==== MATERIAL TO PROCESS

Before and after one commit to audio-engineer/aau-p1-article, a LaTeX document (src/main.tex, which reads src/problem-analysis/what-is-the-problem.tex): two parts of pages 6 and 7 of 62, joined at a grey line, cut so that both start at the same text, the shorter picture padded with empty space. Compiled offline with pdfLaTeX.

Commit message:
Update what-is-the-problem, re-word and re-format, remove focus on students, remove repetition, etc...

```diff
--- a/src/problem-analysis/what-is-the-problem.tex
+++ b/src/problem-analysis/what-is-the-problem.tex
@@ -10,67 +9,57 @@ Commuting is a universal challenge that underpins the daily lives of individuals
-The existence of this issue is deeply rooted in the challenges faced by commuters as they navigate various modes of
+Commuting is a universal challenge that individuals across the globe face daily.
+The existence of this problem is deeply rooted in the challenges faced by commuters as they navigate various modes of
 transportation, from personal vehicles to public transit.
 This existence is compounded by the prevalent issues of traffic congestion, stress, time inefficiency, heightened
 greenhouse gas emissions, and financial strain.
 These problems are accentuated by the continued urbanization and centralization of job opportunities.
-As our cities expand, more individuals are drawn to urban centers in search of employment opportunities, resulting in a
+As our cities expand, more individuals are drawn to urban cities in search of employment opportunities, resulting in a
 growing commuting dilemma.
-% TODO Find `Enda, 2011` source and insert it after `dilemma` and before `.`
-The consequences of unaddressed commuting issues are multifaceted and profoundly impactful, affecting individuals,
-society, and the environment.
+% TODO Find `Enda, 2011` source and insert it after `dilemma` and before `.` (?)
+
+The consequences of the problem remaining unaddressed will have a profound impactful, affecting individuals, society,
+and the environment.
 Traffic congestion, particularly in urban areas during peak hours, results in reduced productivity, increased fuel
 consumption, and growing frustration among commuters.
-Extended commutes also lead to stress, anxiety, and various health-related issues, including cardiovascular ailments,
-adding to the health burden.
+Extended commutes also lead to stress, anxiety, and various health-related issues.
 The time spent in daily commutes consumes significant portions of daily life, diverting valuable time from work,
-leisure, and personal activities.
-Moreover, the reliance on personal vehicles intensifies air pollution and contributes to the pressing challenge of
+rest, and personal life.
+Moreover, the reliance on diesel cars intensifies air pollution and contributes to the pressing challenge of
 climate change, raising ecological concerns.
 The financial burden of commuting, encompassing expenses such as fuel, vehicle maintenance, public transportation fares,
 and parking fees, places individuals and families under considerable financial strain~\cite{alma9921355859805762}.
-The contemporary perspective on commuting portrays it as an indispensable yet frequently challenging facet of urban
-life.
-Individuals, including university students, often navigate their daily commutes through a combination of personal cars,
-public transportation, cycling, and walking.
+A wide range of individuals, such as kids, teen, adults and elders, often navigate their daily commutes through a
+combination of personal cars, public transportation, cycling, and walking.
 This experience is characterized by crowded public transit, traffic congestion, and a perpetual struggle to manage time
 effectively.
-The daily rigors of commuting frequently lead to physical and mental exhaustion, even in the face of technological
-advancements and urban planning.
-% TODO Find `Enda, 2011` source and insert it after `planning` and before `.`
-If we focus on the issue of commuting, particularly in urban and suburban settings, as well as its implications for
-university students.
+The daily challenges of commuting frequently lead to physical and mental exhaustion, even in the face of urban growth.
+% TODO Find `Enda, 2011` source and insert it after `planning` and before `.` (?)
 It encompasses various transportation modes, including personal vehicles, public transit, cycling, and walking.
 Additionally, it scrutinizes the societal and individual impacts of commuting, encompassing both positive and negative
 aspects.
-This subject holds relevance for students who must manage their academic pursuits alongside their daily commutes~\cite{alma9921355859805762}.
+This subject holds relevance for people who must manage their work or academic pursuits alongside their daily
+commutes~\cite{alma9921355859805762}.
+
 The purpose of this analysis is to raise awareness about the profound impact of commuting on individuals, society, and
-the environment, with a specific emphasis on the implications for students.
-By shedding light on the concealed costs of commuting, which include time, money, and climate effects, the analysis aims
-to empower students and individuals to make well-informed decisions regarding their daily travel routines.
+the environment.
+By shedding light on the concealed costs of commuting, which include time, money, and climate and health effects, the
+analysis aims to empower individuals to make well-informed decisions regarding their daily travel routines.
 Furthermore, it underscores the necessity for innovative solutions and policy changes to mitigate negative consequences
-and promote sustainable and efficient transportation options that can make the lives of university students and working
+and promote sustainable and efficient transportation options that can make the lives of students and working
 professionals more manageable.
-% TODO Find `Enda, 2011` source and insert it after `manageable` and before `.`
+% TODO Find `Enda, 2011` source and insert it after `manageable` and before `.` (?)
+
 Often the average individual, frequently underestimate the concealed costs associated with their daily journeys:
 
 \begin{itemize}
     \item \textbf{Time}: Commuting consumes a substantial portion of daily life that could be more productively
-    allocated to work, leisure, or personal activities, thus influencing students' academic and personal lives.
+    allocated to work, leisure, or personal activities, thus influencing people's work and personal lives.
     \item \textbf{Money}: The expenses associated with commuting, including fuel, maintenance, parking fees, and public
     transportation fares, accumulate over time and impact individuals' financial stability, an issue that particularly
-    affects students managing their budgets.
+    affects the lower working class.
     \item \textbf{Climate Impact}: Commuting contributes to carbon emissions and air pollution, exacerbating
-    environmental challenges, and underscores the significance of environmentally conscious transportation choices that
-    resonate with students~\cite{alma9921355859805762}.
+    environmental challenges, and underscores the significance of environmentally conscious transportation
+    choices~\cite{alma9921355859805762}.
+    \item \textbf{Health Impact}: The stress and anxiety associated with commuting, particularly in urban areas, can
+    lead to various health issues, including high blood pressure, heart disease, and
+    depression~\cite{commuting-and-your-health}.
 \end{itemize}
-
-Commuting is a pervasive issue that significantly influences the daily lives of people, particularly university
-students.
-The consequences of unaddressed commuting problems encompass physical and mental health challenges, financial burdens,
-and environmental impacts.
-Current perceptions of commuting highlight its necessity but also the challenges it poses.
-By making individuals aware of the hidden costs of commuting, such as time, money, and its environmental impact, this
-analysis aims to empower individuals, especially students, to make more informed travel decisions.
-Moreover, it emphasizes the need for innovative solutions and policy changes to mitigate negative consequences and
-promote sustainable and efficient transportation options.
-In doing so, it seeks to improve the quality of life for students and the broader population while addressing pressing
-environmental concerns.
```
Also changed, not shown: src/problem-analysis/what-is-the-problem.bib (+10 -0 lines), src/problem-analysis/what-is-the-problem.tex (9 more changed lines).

========

EXERCISE DETAILS: Reproduce all the entries verbatim, leaving nothing out.

RESPONSE TO THE EXERCISE:
Before and after one commit to audio-engineer/aau-p1-article, a LaTeX document (src/main.tex, which reads src/problem-analysis/what-is-the-problem.tex): two parts of pages 6 and 7 of 62, joined at a grey line, cut so that both start at the same text, the shorter picture padded with empty space. Compiled offline with pdfLaTeX.

Commit message:
Update what-is-the-problem, re-word and re-format, remove focus on students, remove repetition, etc...

```diff
--- a/src/problem-analysis/what-is-the-problem.tex
+++ b/src/problem-analysis/what-is-the-problem.tex
@@ -10,67 +9,57 @@ Commuting is a universal challenge that underpins the daily lives of individuals
-The existence of this issue is deeply rooted in the challenges faced by commuters as they navigate various modes of
+Commuting is a universal challenge that individuals across the globe face daily.
+The existence of this problem is deeply rooted in the challenges faced by commuters as they navigate various modes of
 transportation, from personal vehicles to public transit.
 This existence is compounded by the prevalent issues of traffic congestion, stress, time inefficiency, heightened
 greenhouse gas emissions, and financial strain.
 These problems are accentuated by the continued urbanization and centralization of job opportunities.
-As our cities expand, more individuals are drawn to urban centers in search of employment opportunities, resulting in a
+As our cities expand, more individuals are drawn to urban cities in search of employment opportunities, resulting in a
 growing commuting dilemma.
-% TODO Find `Enda, 2011` source and insert it after `dilemma` and before `.`
-The consequences of unaddressed commuting issues are multifaceted and profoundly impactful, affecting individuals,
-society, and the environment.
+% TODO Find `Enda, 2011` source and insert it after `dilemma` and before `.` (?)
+
+The consequences of the problem remaining unaddressed will have a profound impactful, affecting individuals, society,
+and the environment.
 Traffic congestion, particularly in urban areas during peak hours, results in reduced productivity, increased fuel
 consumption, and growing frustration among commuters.
-Extended commutes also lead to stress, anxiety, and various health-related issues, including cardiovascular ailments,
-adding to the health burden.
+Extended commutes also lead to stress, anxiety, and various health-related issues.
 The time spent in daily commutes consumes significant portions of daily life, diverting valuable time from work,
-leisure, and personal activities.
-Moreover, the reliance on personal vehicles intensifies air pollution and contributes to the pressing challenge of
+rest, and personal life.
+Moreover, the reliance on diesel cars intensifies air pollution and contributes to the pressing challenge of
 climate change, raising ecological concerns.
 The financial burden of commuting, encompassing expenses such as fuel, vehicle maintenance, public transportation fares,
 and parking fees, places individuals and families under considerable financial strain~\cite{alma9921355859805762}.
-The contemporary perspective on commuting portrays it as an indispensable yet frequently challenging facet of urban
-life.
-Individuals, including university students, often navigate their daily commutes through a combination of personal cars,
-public transportation, cycling, and walking.
+A wide range of individuals, such as kids, teen, adults and elders, often navigate their daily commutes through a
+combination of personal cars, public transportation, cycling, and walking.
 This experience is characterized by crowded public transit, traffic congestion, and a perpetual struggle to manage time
 effectively.
-The daily rigors of commuting frequently lead to physical and mental exhaustion, even in the face of technological
-advancements and urban planning.
-% TODO Find `Enda, 2011` source and insert it after `planning` and before `.`
-If we focus on the issue of commuting, particularly in urban and suburban settings, as well as its implications for
-university students.
+The daily challenges of commuting frequently lead to physical and mental exhaustion, even in the face of urban growth.
+% TODO Find `Enda, 2011` source and insert it after `planning` and before `.` (?)
 It encompasses various transportation modes, including personal vehicles, public transit, cycling, and walking.
 Additionally, it scrutinizes the societal and individual impacts of commuting, encompassing both positive and negative
 aspects.
-This subject holds relevance for students who must manage their academic pursuits alongside their daily commutes~\cite{alma9921355859805762}.
+This subject holds relevance for people who must manage their work or academic pursuits alongside their daily
+commutes~\cite{alma9921355859805762}.
+
 The purpose of this analysis is to raise awareness about the profound impact of commuting on individuals, society, and
-the environment, with a specific emphasis on the implications for students.
-By shedding light on the concealed costs of commuting, which include time, money, and climate effects, the analysis aims
-to empower students and individuals to make well-informed decisions regarding their daily travel routines.
+the environment.
+By shedding light on the concealed costs of commuting, which include time, money, and climate and health effects, the
+analysis aims to empower individuals to make well-informed decisions regarding their daily travel routines.
 Furthermore, it underscores the necessity for innovative solutions and policy changes to mitigate negative consequences
-and promote sustainable and efficient transportation options that can make the lives of university students and working
+and promote sustainable and efficient transportation options that can make the lives of students and working
 professionals more manageable.
-% TODO Find `Enda, 2011` source and insert it after `manageable` and before `.`
+% TODO Find `Enda, 2011` source and insert it after `manageable` and before `.` (?)
+
 Often the average individual, frequently underestimate the concealed costs associated with their daily journeys:
 
 \begin{itemize}
     \item \textbf{Time}: Commuting consumes a substantial portion of daily life that could be more productively
-    allocated to work, leisure, or personal activities, thus influencing students' academic and personal lives.
+    allocated to work, leisure, or personal activities, thus influencing people's work and personal lives.
     \item \textbf{Money}: The expenses associated with commuting, including fuel, maintenance, parking fees, and public
     transportation fares, accumulate over time and impact individuals' financial stability, an issue that particularly
-    affects students managing their budgets.
+    affects the lower working class.
     \item \textbf{Climate Impact}: Commuting contributes to carbon emissions and air pollution, exacerbating
-    environmental challenges, and underscores the significance of environmentally conscious transportation choices that
-    resonate with students~\cite{alma9921355859805762}.
+    environmental challenges, and underscores the significance of environmentally conscious transportation
+    choices~\cite{alma9921355859805762}.
+    \item \textbf{Health Impact}: The stress and anxiety associated with commuting, particularly in urban areas, can
+    lead to various health issues, including high blood pressure, heart disease, and
+    depression~\cite{commuting-and-your-health}.
 \end{itemize}
-
-Commuting is a pervasive issue that significantly influences the daily lives of people, particularly university
-students.
-The consequences of unaddressed commuting problems encompass physical and mental health challenges, financial burdens,
-and environmental impacts.
-Current perceptions of commuting highlight its necessity but also the challenges it poses.
-By making individuals aware of the hidden costs of commuting, such as time, money, and its environmental impact, this
-analysis aims to empower individuals, especially students, to make more informed travel decisions.
-Moreover, it emphasizes the need for innovative solutions and policy changes to mitigate negative consequences and
-promote sustainable and efficient transportation options.
-In doing so, it seeks to improve the quality of life for students and the broader population while addressing pressing
-environmental concerns.
```
Also changed, not shown: src/problem-analysis/what-is-the-problem.bib (+10 -0 lines), src/problem-analysis/what-is-the-problem.tex (9 more changed lines).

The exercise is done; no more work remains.